To date, Spirit is primarily a plane lessee. Out of a total current fleet of 95 planes, 59 are financed under operating leases, and 36 aircraft are owned under secured debt.
On the flip side of this coin, in an operating lease, maintenance is the responsibility of the lessee, and to protect their investment, the lessors of aircraft often impose reserves and deposits to cover anticipated maintenance within lease terms. Though unused reserves and deposits can generally be recovered, they can tie up cash that could be put more effectively to work elsewhere.

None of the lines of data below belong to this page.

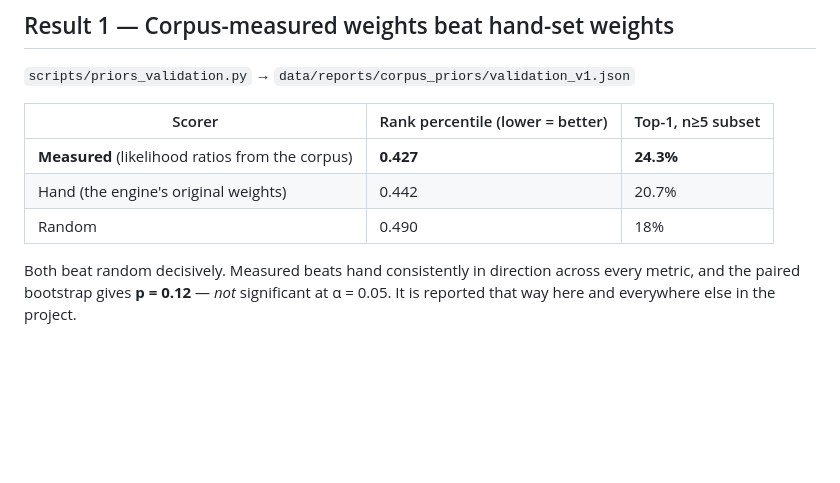
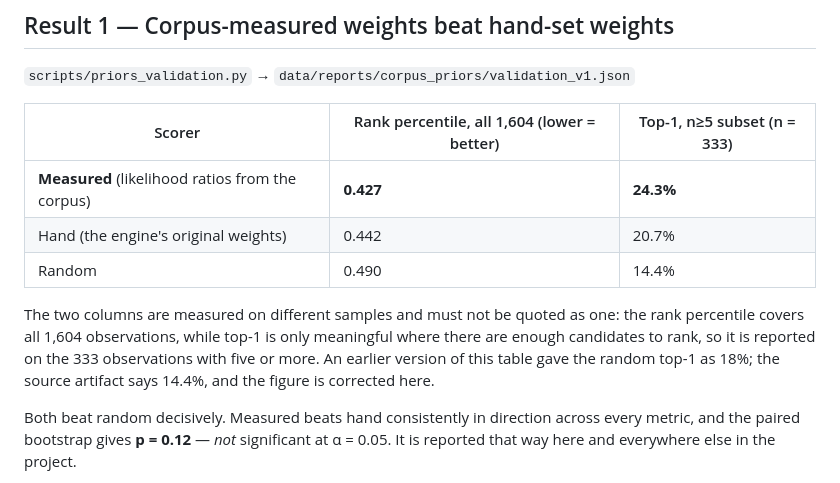
Before and after one commit to JANEK-PNG/dancelab-engine, a Markdown page: docs/EVALUATION.md, the part around the change. Rendered like a GitHub page; blank space fills up the shorter version.

Commit message:
docs: correct the random baseline in EVALUATION.md, and name the sample
The random scorer's top-1 was published here as 18%. The source artifact
validation_v1.json says 14.4%. The wrong figure came from a memory of the result
rather than from the file, which is the failure mode this document exists to
warn about.

Also fixed: the two columns are measured on different samples — rank percentile
over all 1,604 observations, top-1 over the 333 with five or more candidates —
and the table did not say so. Quoting them as one sample is the same error the
evaluation itself caught and corrected in v2.

The correction is stated in the table rather than applied silently: a withdrawn
number is announced.

Co-Authored-By: Claude Opus 5 <noreply@anthropic.com>

```diff
--- a/docs/EVALUATION.md
+++ b/docs/EVALUATION.md
@@ -48,11 +48,13 @@ The first version of this evaluation reported top-1 accuracy over 333 observatio
 
 `scripts/priors_validation.py` → `data/reports/corpus_priors/validation_v1.json`
 
-| Scorer | Rank percentile (lower = better) | Top-1, n≥5 subset |
+| Scorer | Rank percentile, all 1,604 (lower = better) | Top-1, n≥5 subset (n = 333) |
 |---|---|---|
 | **Measured** (likelihood ratios from the corpus) | **0.427** | **24.3%** |
 | Hand (the engine's original weights) | 0.442 | 20.7% |
-| Random | 0.490 | 18% |
+| Random | 0.490 | 14.4% |
+
+The two columns are measured on different samples and must not be quoted as one: the rank percentile covers all 1,604 observations, while top-1 is only meaningful where there are enough candidates to rank, so it is reported on the 333 observations with five or more. An earlier version of this table gave the random top-1 as 18%; the source artifact says 14.4%, and the figure is corrected here.
 
 Both beat random decisively. Measured beats hand consistently in direction across every metric, and the paired bootstrap gives **p = 0.12** — *not* significant at α = 0.05. It is reported that way here and everywhere else in the project.
 
```
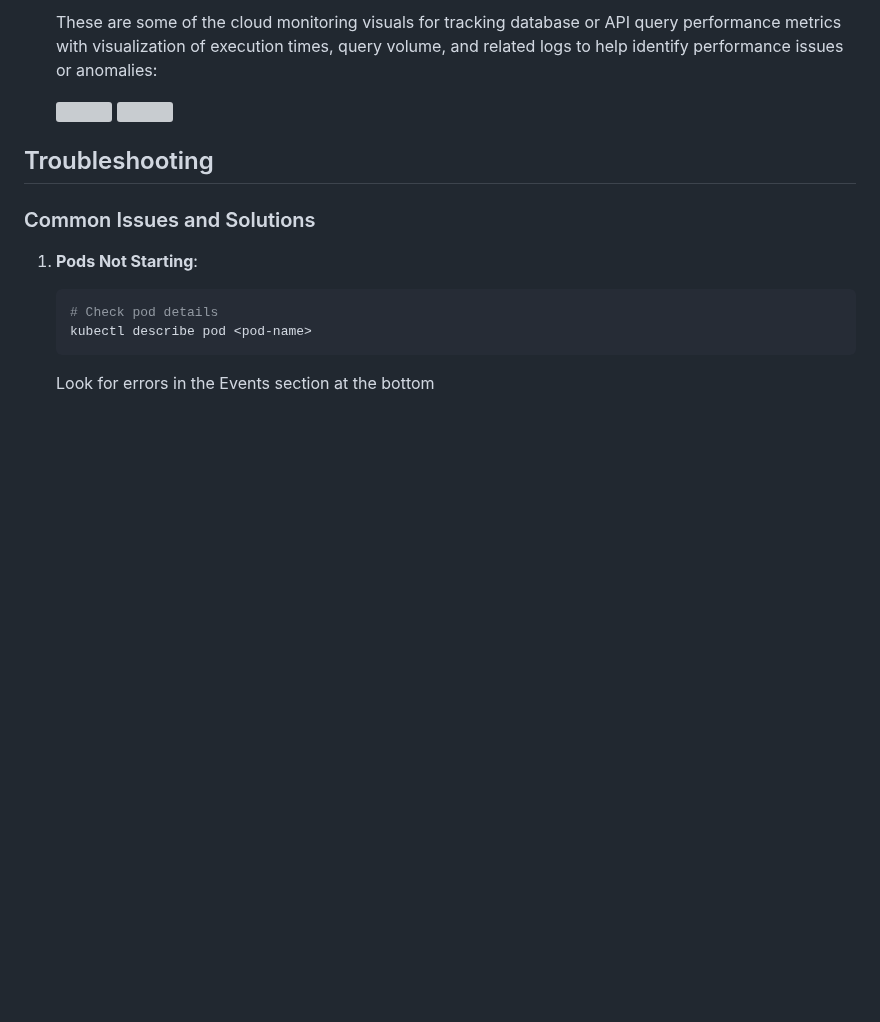
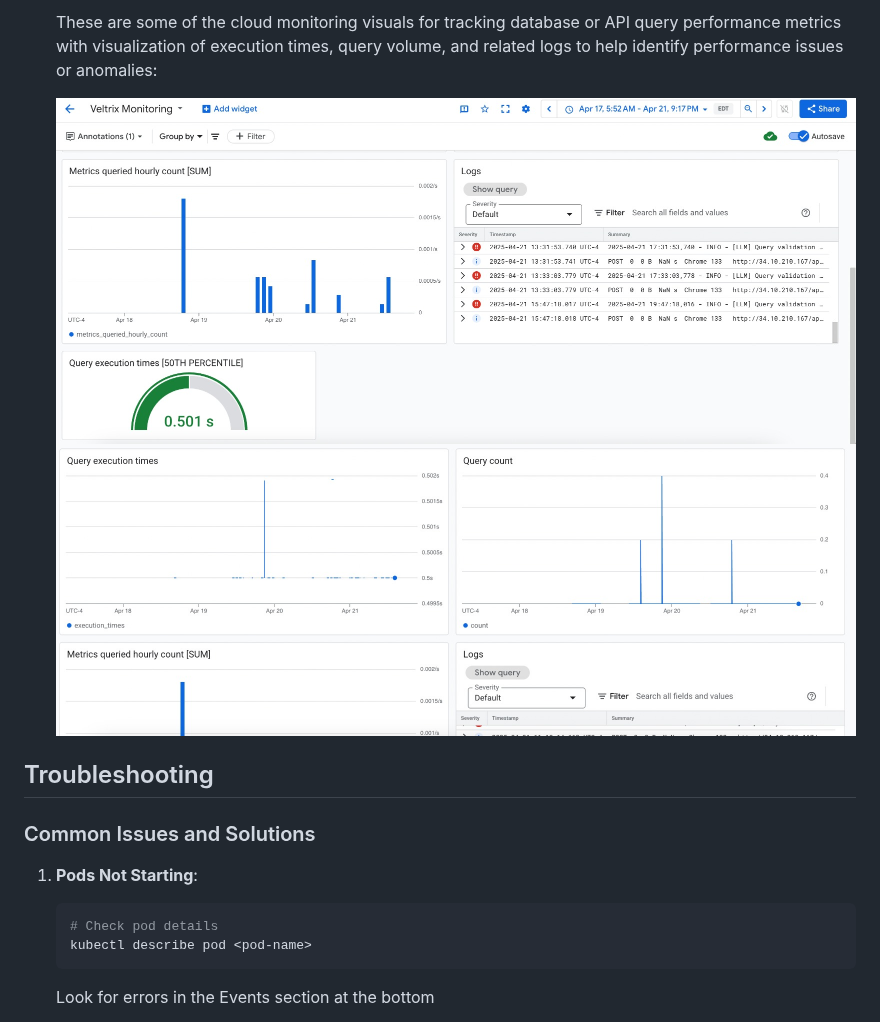
Before and after one commit to DataBridgeAI/ChatwithDatabase, a Markdown page: Deployment.MD, the part around the change. Rendered like a GitHub page; blank space fills up the shorter version; grey boxes are pictures that could not be loaded.

```diff
--- a/Deployment.MD
+++ b/Deployment.MD
@@ -478,8 +478,8 @@ kubectl top pods
    ### Cloud Monitoring Visualizations
    These are some of the cloud monitoring visuals for tracking database or API query performance metrics with visualization of execution times, query volume, and related logs to help identify performance issues or anomalies:
 
-   ![](/src/assets/gcloud_monitoring1.jpg)
-   ![](/src/assets/gcloud_monitoring2.jpg)
+   ![](/src/assets/gcloudmonitoring_1.jpg)
+   ![](/src/assets/gcloudmonitoring_2.jpg)
 
 ## Troubleshooting
 
```
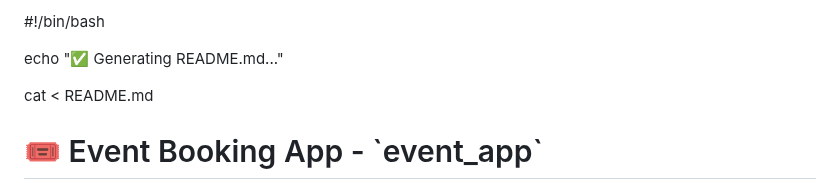
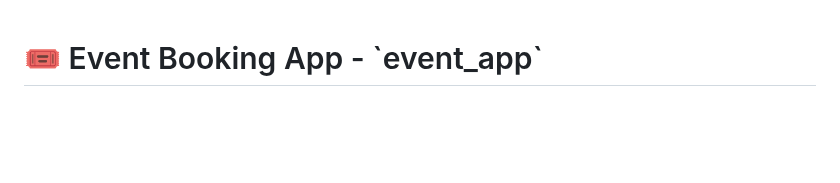
Before and after one commit to KarthigeyanT/Event_Booking_App, a Markdown page: README.md, the part around the change. Rendered like a GitHub page; blank space fills up the shorter version.

```diff
--- a/README.md
+++ b/README.md
@@ -1,8 +1,4 @@
-#!/bin/bash
 
-echo "✅ Generating README.md..."
-
-cat <<EOF > README.md
 # 🎟️ Event Booking App - \`event_app\`
 
 A full-featured Flutter application for **planning, searching, and booking events** with venue management, ticket generation, calendar integration, and Firebase-based feedback and authentication.
```
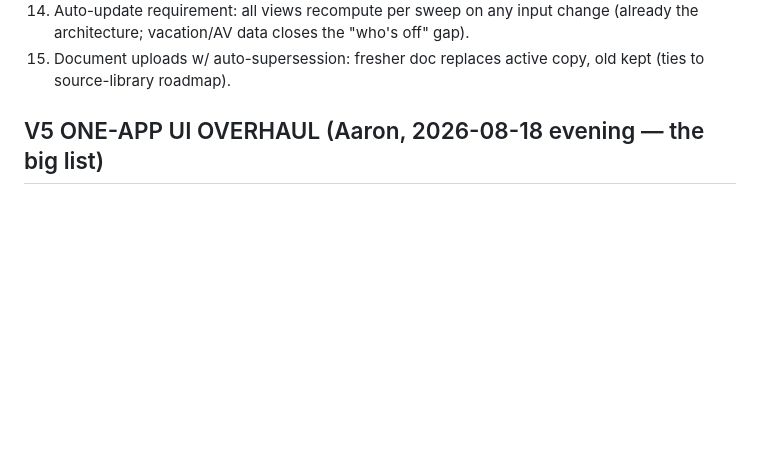
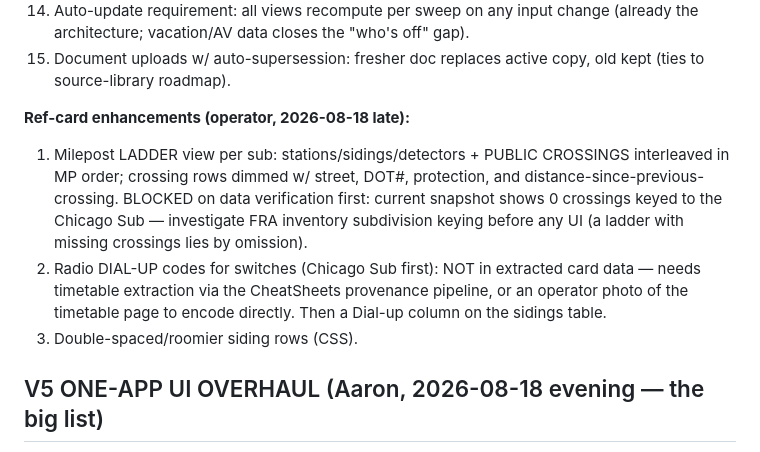
Before and after one commit to railcoredev/RailCore-CPKC-InternalApp, a Markdown page: ISSUES_AND_IMPROVEMENTS.md, the part around the change. GitHub-like rendering; blank space fills up the shorter version.

Commit message:
Ref-card enhancements: MP ladder w/ inline crossings (data-verify first), switch dial-ups (extraction needed), roomier siding rows
Co-Authored-By: Claude Fable 5 <noreply@anthropic.com>

```diff
--- a/ISSUES_AND_IMPROVEMENTS.md
+++ b/ISSUES_AND_IMPROVEMENTS.md
@@ -105,6 +105,19 @@ More revisions coming; sections not yet discussed proceed on Claude's design.
     "who's off" gap).
 16. Document uploads w/ auto-supersession: fresher doc replaces active
     copy, old kept (ties to source-library roadmap).
+
+**Ref-card enhancements (operator, 2026-08-18 late):**
+1. Milepost LADDER view per sub: stations/sidings/detectors + PUBLIC
+   CROSSINGS interleaved in MP order; crossing rows dimmed w/ street, DOT#,
+   protection, and distance-since-previous-crossing. BLOCKED on data
+   verification first: current snapshot shows 0 crossings keyed to the
+   Chicago Sub — investigate FRA inventory subdivision keying before any
+   UI (a ladder with missing crossings lies by omission).
+2. Radio DIAL-UP codes for switches (Chicago Sub first): NOT in extracted
+   card data — needs timetable extraction via the CheatSheets provenance
+   pipeline, or an operator photo of the timetable page to encode directly.
+   Then a Dial-up column on the sidings table.
+3. Double-spaced/roomier siding rows (CSS).
 
 ## V5 ONE-APP UI OVERHAUL (Aaron, 2026-08-18 evening — the big list)
 
```
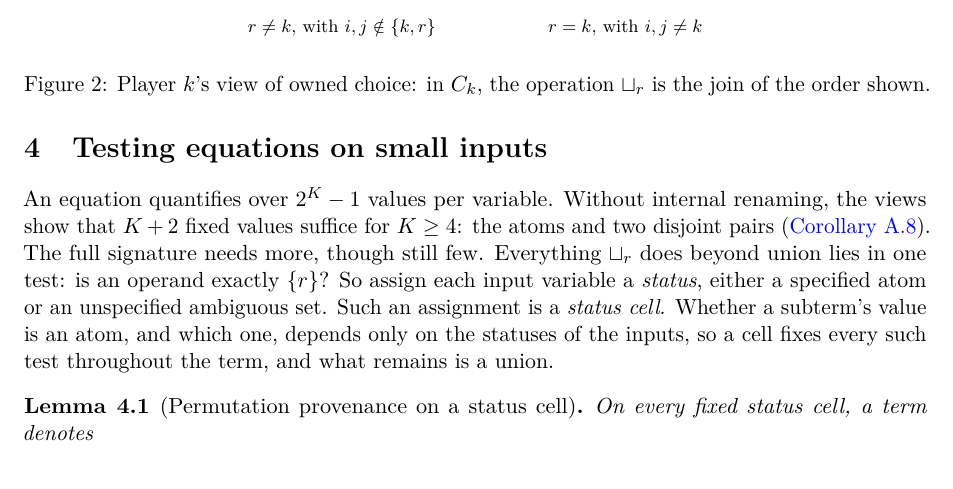
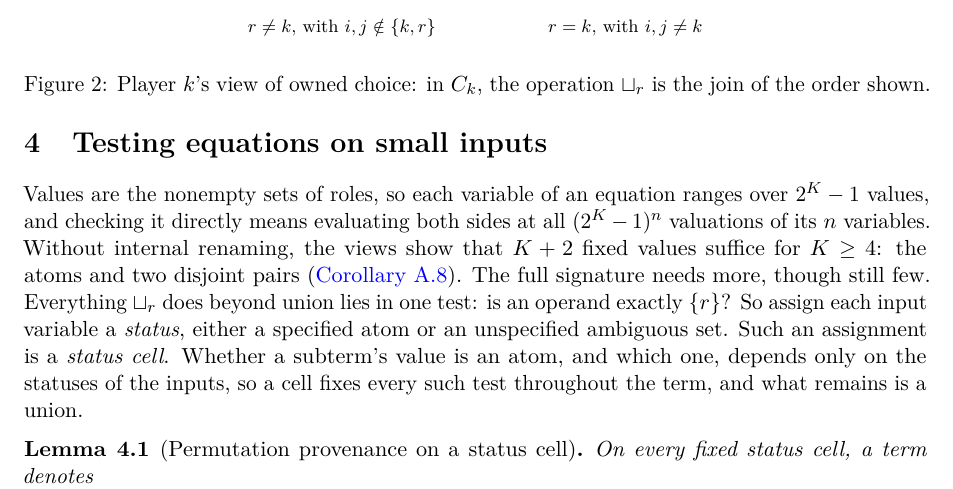
Before and after one commit to elazarg/KFOL, a LaTeX paper (main.tex, which reads sections/algebra-tests.tex): part of page 6 of 17, cut so that both start at the same text. Compiled offline with pdfLaTeX.

Commit message:
Say why an equation ranges over 2^K-1 values per variable
Co-Authored-By: Claude Opus 5.5 <noreply@anthropic.com>

```diff
--- a/sections/algebra-tests.tex
+++ b/sections/algebra-tests.tex
@@ -1,6 +1,6 @@
 \section{Testing equations on small inputs}\label{sec:pair-tests}
 
-An equation quantifies over $2^K-1$ values per variable. Without internal renaming, the views show that $K+2$ fixed values suffice for $K\geq4$: the atoms and two disjoint pairs (\cref{view:cor:optimal}). The full signature needs more, though still few. Everything $\star_r$ does beyond union lies in one test: is an operand
+Values are the nonempty sets of roles, so each variable of an equation ranges over $2^K-1$ values, and checking it directly means evaluating both sides at all $(2^K-1)^n$ valuations of its $n$ variables. Without internal renaming, the views show that $K+2$ fixed values suffice for $K\geq4$: the atoms and two disjoint pairs (\cref{view:cor:optimal}). The full signature needs more, though still few. Everything $\star_r$ does beyond union lies in one test: is an operand
 exactly $\{r\}$? So assign each input variable a \emph{status}, either a specified atom or an unspecified ambiguous set. Such an assignment is a \emph{status cell}. Whether a subterm's value is an atom, and which one, depends only on the statuses of the inputs, so a cell fixes every such test throughout the term, and what remains is a union.
 
 \begin{lemma}[Permutation provenance on a status cell]\label{sym:lem:provenance}
```
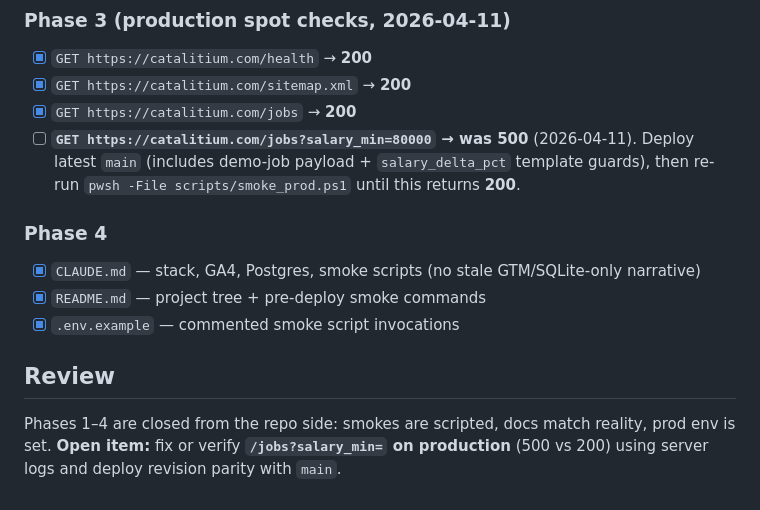
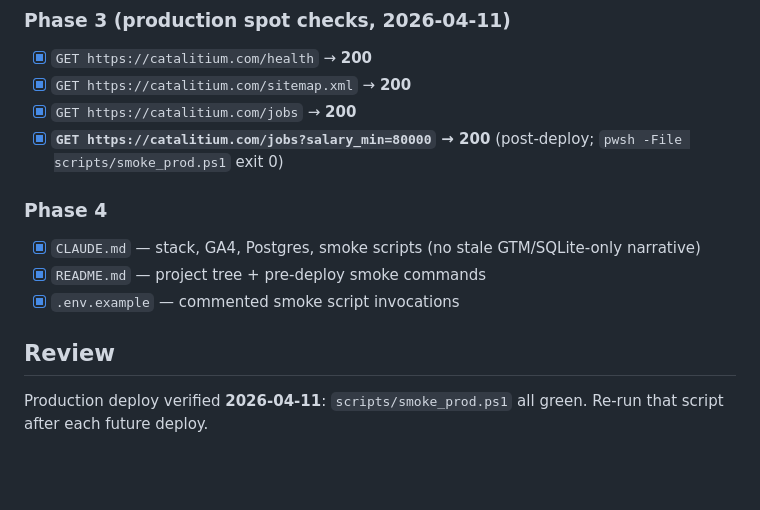
Before and after one commit to Catalitium/catalitium, a Markdown page: tasks/todo.md, the part around the change. GitHub-like rendering; blank space fills up the shorter version.

Commit message:
chore: mark prod Phase 3 smoke complete after deploy (#31)

```diff
--- a/tasks/todo.md
+++ b/tasks/todo.md
@@ -55,7 +55,7 @@ Re-check `jobs_salary_min` after each deploy (must be **200**). If it is **500**
 - [x] `GET https://catalitium.com/health` → **200**
 - [x] `GET https://catalitium.com/sitemap.xml` → **200**
 - [x] `GET https://catalitium.com/jobs` → **200**
-- [ ] **`GET https://catalitium.com/jobs?salary_min=80000` → was 500** (2026-04-11). Deploy latest `main` (includes demo-job payload + `salary_delta_pct` template guards), then re-run `pwsh -File scripts/smoke_prod.ps1` until this returns **200**.
+- [x] **`GET https://catalitium.com/jobs?salary_min=80000` → 200** (post-deploy; `pwsh -File scripts/smoke_prod.ps1` exit 0)
 
 ### Phase 4
 
@@ -65,4 +65,4 @@ Re-check `jobs_salary_min` after each deploy (must be **200**). If it is **500**
 
 ## Review
 
-Phases 1–4 are closed from the repo side: smokes are scripted, docs match reality, prod env is set. **Open item:** fix or verify **`/jobs?salary_min=` on production** (500 vs 200) using server logs and deploy revision parity with `main`.
+Production deploy verified **2026-04-11**: `scripts/smoke_prod.ps1` all green. Re-run that script after each future deploy.
```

Because it operates extremely new aircraft, Spirit has experienced this phenomenon recently. At an average plane age of 5.4 years, the company rightly boasts of a fleet that is the “youngest fleet of any major U.S. airline.”
Thus, its repair and maintenance needs tend to be of routine nature, and as a consequence, the company has roughly $286 million on its balance sheet tied up in maintenance deposits, which are only gradually being expensed off the books.
In addition, it appears that Spirit is finding that the cost of ownership, given the continued availability of secured debt at favorable interest rates, is lower than the economic impact of leasing. In 2016, the company doubled its owned aircraft from the prior year’s total of 18. Management cites this simple transition as the primary reason it was able to continue to trim unit costs last year:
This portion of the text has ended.